    In addition to repairs solely for the rented unit, landlords make repairs that impact both the residential and rental property - i.e., painting the outside of the home. For such repairs, half of the costs are deductible. Early attention to deterioration helps characterize maintenance as tax deductible repairs rather than improvements that materially add to the value of the property or substantially prolong its life, which are non-deductible, but depreciable, expenses. Other deductible expenses include advertising, utilities, fire and liability insurance, taxes, maintenance, and the rental portion of the interest paid on the mortgage.

    A third advantage, and perhaps the least known to new homebuyers, is that the owner can depreciate the rental portion of the house. The income from a tenant in a landlord-occupied duplex is well protected, because the landlord can depreciate the value of the rental portion of the home over 27.5 years, and that depreciation is deductible from the rental income. Thus, the landlord is able to deduct both the yearly expenses and the depreciation from the income.

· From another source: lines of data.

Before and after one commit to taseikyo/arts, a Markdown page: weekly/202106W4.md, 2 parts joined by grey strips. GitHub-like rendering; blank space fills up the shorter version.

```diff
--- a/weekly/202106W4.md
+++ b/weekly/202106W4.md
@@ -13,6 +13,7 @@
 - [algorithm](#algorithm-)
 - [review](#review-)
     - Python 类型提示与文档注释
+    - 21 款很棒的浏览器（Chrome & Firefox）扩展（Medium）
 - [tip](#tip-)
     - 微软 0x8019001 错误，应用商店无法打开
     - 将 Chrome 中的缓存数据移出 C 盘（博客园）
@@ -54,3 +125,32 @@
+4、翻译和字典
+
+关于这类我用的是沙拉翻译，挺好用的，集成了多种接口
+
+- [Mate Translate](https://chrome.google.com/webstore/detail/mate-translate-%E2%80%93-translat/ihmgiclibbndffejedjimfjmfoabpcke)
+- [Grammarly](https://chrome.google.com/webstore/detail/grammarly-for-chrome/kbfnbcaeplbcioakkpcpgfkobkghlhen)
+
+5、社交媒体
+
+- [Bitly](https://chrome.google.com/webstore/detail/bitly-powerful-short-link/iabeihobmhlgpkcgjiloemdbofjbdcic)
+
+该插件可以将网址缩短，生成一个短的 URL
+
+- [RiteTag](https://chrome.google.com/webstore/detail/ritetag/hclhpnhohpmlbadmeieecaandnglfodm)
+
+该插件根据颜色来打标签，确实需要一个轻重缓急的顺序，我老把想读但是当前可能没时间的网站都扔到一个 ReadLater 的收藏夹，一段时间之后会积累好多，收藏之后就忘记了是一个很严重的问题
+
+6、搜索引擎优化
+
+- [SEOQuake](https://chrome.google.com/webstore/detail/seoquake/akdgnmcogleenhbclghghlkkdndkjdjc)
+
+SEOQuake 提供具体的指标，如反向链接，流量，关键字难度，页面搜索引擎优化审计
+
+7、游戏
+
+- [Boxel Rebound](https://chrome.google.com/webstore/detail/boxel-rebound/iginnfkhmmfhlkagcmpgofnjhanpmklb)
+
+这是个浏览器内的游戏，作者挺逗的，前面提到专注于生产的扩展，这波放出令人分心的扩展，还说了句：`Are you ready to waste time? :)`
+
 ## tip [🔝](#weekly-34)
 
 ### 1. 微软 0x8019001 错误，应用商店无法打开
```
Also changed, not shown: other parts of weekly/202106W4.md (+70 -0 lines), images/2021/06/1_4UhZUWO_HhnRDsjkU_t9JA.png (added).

    On a $250,000 duplex, the income should almost fully be covered by expenses and depreciation. The income would be around $15,600, with depreciation around $4,550. The expenses would reach around $10,000, including advertising costs, cleaning, maintenance, repairs, property taxes, mortgage interest payments, utilities paid, landscaping, and garbage. Most of the income would go untaxed.

    The depreciation will decrease the landlord’s basis in the rental portion of home, eventually down to zero after 27.5 years. But, the landlord does not have a choice to enjoy the depreciation up front, or to maintain his basis. Rather, that value will be depreciated automatically when the landlord sells the home. If the landlord later recovers the amount of the home that was depreciated, that amount will be taxed at a higher rate. After the depreciated value is recovered, the rest of the gain is split between the rental portion and the resident portion. The resident portion would be untaxed up to a certain value, while the rental portion would be taxed at the capital gains rate.

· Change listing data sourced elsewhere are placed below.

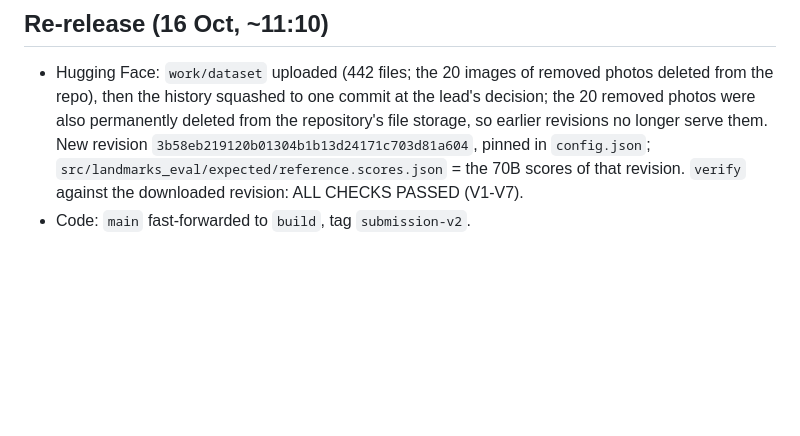
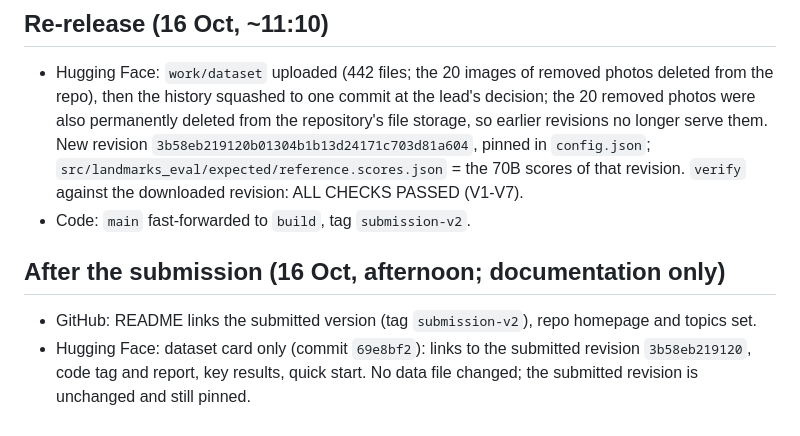
Before and after one commit to ChristoYusj/apertus-swiss-landmarks, a Markdown page: track_1b/CHANGELOG.md, the part around the change. Drawn GitHub-style; blank space fills up the shorter version.

Commit message:
CHANGELOG: post-submission documentation edits (GitHub README, HF card)

```diff
--- a/track_1b/CHANGELOG.md
+++ b/track_1b/CHANGELOG.md
@@ -539,3 +539,9 @@ and one skeptic re-check. Fixed:
   `3b58eb219120b01304b1b13d24171c703d81a604`, pinned in `config.json`; `src/landmarks_eval/expected/reference.scores.json`
   = the 70B scores of that revision. `verify` against the downloaded revision: ALL CHECKS PASSED (V1-V7).
 - Code: `main` fast-forwarded to `build`, tag `submission-v2`.
+
+
+## After the submission (16 Oct, afternoon; documentation only)
+- GitHub: README links the submitted version (tag `submission-v2`), repo homepage and topics set.
+- Hugging Face: dataset card only (commit `69e8bf2`): links to the submitted revision `3b58eb219120`, code tag and report,
+  key results, quick start. No data file changed; the submitted revision is unchanged and still pinned.
```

    Despite the advantages of being the landlord of an owner-occupied duplex, a multitude of issues may arise. While an oversized lease agreement may scare potential tenants, there are a few points that any landlord should at least consider. Some of those include: (1) method of payment; (2) treatment of late/bounced payments; (3) treatment of keys and locks; (4) pet policy; (5) storage; (6) parking; (7) responsibility and process for repairs; (8) security deposit; (9) right to sublease; (10) snow removal; (11) payment of heating and utilities; (12) cost of living adjustments; and (13) right to dispose of abandoned property.

    Not everyone is cut out for the responsibility that landlord life entails. However, the benefits of purchasing a duplex may allow some homebuyers to live in a neighborhood they otherwise could not afford, and serve as an income stream down the road.